Molson Coors has launched a wedding-themed activation in the US for its Miller High Life brand, with a prize for selected couples whose weddings have had to be postponed due to the coronavirus outbreak.
UK spirits distributor Highball Brands has recently announced the launch of Drinks Drop – a not-for-profit cocktail delivery service that will partner with some of the biggest bars around the UK to bring high-quality, premixed cocktails right to the consumer’s doorstep.
The US on-premise may not recover for years, The Boston Beer Co has warned, as the Samuel Adams brewer witnesses the “complete devastation” of its draught keg business.
Applying the thinking that has shaped its obesity policy to the COVID-19 crisis has landed the UK Government in difficulty. During the pandemic, discussion of further anti-obesity measures targeted at soft drinks firms has been further deferred, Ben Cooper writes. How governments address conflicts between commercial freedoms and wellbeing may be up for a thorough re-appraisal as part of the post-COVID-19 reset.
Alcohol sales on the island of Ireland have plunged by almost a third, a trade association has estimated, as a result of the coronavirus pandemic.
In these times of uncertainty, I’m willing to guarantee one thing – the word of 2020 will be ‘resilience’. Pernod Ricard CEO Alex Ricard deployed it back in February to describe his company’s business model when the effects of the coronavirus were first felt in China. Since then, companies including UK soft drinks makers Britvic and AG Barr, as well as Australasian bottler Coca-Cola Amatil have used the word to describe their coronavirus-hit quarterly financial results.
In Japan, Kirin Beverage Co’s recently-launched Kirin iMUSE water, featuring immunity-boosting lactic bacteria, reached its three-month sales target within a week of release.
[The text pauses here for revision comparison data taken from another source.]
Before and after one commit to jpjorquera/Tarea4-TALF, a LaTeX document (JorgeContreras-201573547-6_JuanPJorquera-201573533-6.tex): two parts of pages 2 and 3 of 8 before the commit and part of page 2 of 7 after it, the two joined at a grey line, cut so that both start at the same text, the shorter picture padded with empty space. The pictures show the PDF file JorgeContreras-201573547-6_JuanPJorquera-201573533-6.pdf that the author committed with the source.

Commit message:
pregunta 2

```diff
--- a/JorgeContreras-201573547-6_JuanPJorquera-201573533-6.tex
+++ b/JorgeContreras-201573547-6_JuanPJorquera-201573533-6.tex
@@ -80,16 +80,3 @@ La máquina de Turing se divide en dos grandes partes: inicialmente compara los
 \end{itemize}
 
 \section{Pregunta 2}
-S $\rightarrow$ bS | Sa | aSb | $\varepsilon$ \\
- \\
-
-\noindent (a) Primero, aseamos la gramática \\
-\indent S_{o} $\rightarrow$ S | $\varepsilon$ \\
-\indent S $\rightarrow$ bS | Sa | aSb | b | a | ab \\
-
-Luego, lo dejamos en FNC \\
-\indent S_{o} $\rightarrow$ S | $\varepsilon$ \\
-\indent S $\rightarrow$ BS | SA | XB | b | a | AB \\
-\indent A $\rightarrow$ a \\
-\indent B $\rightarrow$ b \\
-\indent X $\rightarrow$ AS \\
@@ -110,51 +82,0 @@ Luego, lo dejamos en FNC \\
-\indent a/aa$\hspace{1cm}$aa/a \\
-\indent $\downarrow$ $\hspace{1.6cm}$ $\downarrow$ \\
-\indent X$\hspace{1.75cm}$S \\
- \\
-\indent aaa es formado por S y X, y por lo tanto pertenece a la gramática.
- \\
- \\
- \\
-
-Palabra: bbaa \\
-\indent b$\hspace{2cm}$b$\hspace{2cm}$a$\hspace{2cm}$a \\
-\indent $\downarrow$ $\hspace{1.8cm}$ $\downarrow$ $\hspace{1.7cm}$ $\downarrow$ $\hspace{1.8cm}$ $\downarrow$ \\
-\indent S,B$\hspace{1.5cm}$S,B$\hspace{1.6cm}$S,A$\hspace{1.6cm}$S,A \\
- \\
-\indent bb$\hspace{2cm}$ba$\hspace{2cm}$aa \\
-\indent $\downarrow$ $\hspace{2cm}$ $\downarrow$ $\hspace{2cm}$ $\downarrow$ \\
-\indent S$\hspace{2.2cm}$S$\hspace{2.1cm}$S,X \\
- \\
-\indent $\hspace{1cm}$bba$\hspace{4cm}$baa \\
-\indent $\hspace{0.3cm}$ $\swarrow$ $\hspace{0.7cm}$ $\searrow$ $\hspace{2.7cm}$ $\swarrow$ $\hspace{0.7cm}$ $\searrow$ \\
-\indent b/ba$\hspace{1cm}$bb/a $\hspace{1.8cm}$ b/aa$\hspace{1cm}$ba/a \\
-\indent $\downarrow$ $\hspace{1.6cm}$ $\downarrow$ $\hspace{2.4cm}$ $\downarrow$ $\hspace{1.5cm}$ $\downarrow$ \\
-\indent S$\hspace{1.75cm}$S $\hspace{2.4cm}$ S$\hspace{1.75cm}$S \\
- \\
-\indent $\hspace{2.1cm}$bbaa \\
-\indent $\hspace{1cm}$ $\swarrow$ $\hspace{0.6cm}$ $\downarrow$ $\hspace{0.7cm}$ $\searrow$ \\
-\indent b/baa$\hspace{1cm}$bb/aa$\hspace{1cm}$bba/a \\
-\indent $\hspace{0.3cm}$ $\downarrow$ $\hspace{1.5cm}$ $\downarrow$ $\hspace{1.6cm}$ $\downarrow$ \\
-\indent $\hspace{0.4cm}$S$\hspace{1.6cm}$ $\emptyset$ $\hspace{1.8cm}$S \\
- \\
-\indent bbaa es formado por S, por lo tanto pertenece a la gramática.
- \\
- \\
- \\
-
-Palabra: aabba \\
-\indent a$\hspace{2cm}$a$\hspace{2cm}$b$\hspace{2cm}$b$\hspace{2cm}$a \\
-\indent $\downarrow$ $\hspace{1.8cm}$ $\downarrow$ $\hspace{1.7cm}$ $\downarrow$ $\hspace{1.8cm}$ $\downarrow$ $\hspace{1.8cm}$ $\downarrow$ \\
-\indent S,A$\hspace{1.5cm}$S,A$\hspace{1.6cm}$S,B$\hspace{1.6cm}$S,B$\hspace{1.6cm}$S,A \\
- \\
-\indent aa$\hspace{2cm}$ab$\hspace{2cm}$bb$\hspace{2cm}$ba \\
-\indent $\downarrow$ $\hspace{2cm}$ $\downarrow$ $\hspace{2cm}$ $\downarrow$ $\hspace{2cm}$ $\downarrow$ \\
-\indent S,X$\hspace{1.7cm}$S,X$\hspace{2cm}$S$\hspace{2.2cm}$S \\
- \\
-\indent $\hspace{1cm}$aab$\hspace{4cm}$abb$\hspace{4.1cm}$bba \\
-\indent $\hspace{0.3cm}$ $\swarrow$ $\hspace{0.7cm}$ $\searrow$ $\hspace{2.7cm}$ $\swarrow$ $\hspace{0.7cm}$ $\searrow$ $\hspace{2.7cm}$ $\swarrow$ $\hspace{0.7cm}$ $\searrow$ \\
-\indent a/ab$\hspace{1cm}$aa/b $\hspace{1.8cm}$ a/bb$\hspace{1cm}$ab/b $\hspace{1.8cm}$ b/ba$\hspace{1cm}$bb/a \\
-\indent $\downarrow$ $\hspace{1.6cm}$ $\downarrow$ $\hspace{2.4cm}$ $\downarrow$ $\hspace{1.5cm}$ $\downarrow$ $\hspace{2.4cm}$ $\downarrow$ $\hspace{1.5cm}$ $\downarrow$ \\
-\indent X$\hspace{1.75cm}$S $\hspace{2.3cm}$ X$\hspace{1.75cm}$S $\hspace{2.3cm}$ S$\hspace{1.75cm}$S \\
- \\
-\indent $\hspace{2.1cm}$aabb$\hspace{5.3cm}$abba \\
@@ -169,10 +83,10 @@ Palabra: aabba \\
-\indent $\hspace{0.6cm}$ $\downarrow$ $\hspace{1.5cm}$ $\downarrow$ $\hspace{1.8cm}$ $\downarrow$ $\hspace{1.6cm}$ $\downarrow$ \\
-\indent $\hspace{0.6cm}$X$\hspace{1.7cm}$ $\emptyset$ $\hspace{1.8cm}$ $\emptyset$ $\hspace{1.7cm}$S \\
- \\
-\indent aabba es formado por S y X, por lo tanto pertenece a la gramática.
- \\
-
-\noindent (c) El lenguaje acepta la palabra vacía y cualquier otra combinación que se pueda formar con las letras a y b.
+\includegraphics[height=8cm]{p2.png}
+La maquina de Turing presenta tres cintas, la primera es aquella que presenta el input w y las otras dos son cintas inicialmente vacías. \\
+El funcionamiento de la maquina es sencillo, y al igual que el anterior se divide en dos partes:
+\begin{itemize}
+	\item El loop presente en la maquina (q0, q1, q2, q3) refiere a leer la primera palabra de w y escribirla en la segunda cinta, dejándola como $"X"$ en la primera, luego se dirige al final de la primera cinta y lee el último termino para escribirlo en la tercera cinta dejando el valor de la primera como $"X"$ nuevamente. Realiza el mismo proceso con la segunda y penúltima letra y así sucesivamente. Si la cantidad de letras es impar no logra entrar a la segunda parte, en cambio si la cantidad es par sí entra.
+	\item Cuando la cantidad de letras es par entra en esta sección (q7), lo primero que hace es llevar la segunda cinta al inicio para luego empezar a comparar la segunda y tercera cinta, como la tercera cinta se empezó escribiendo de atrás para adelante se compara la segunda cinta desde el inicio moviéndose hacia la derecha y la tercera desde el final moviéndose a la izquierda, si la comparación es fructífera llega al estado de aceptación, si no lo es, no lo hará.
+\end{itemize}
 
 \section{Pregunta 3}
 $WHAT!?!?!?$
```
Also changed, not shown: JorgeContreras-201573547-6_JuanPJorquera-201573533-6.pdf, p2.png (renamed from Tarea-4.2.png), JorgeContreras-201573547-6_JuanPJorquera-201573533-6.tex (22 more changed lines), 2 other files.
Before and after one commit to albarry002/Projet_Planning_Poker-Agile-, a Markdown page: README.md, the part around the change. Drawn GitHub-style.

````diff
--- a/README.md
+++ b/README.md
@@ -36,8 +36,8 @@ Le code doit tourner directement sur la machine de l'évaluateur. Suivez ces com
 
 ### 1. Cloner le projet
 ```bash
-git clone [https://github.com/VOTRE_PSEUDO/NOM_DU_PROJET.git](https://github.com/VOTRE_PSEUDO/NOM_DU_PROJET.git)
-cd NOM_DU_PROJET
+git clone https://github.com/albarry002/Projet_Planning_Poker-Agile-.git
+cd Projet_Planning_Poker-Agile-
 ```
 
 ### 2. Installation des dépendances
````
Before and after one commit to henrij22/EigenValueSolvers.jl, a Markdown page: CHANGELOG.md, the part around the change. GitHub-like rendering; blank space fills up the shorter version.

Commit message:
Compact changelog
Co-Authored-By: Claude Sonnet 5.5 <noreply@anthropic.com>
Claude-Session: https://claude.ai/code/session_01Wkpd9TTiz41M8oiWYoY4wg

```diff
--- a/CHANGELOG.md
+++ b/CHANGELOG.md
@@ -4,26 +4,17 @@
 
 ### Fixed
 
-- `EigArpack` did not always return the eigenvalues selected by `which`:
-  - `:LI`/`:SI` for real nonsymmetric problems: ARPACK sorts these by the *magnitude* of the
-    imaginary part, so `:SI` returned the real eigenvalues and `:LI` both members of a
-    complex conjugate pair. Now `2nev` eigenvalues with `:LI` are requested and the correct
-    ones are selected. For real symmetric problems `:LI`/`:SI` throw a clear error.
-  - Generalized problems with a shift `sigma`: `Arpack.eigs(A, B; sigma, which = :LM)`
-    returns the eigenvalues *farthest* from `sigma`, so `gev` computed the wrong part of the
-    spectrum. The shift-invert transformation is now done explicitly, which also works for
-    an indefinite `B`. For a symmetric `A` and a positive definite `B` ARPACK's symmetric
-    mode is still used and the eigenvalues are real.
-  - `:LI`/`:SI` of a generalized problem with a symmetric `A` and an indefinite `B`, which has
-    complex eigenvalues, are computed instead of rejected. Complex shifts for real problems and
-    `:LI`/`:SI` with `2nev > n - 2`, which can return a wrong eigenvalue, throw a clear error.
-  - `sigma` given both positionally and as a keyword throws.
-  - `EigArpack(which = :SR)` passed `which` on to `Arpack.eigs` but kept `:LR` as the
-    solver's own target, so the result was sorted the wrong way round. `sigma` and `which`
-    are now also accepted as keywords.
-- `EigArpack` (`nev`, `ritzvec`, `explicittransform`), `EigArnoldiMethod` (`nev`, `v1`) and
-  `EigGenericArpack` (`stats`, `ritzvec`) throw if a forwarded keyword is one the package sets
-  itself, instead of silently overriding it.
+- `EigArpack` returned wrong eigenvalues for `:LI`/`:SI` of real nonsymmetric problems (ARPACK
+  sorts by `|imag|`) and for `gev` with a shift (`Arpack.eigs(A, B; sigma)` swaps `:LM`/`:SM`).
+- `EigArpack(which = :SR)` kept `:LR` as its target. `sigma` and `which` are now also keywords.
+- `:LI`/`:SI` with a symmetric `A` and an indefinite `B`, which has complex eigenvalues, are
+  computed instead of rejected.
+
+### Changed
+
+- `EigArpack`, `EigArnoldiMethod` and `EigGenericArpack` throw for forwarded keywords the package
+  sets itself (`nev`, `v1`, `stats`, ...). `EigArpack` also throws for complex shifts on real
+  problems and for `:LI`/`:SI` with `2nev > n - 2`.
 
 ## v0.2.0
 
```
The Coca-Cola Co’s global volumes are down 25% this month as out-of-home outlets close their doors. The soft drinks giant, which released Q1 results for January to March today, revealed that April volumes so far are significantly down on last year because of the coronavirus lockdown that has shuttered the HoReCa (Hotel/Restaurant/Catering) channel in many countries around the world.
A group of workers at a Ford manufacturing plant in the US are experimenting with wearable social-distancing devices that could be deployed more widely, including in drinks production.
Over the next few weeks, the drinks industry will see the release of some of the most anticipated – and, not in a good way – quarterly results in its history. The coronavirus pandemic has ripped apart full-year outlooks across the board but, for soft drinks and alcohol, the chaos has been further obscured by the central dichotomy of the industry – its split between the on- and off-premise.
Moves by alcohol producers to switch production to help combat the coronavirus pandemic is tapping into consumer demand to see companies do their bit.
Moet Hennessy has credited the US with tempering its double-digit sales decline in the first three months of 2020.
With most of the world on lockdown, Neil Ridley explores how the spirits category can continue to support itself once the coronavirus pandemic eases.
The China Brew China Beverage trade exhibition is set to commence as planned, according to the show’s organiser.
Anheuser-Busch InBev has halved the final dividend payment of its fiscal year because of continued uncertainty around the coronavirus pandemic.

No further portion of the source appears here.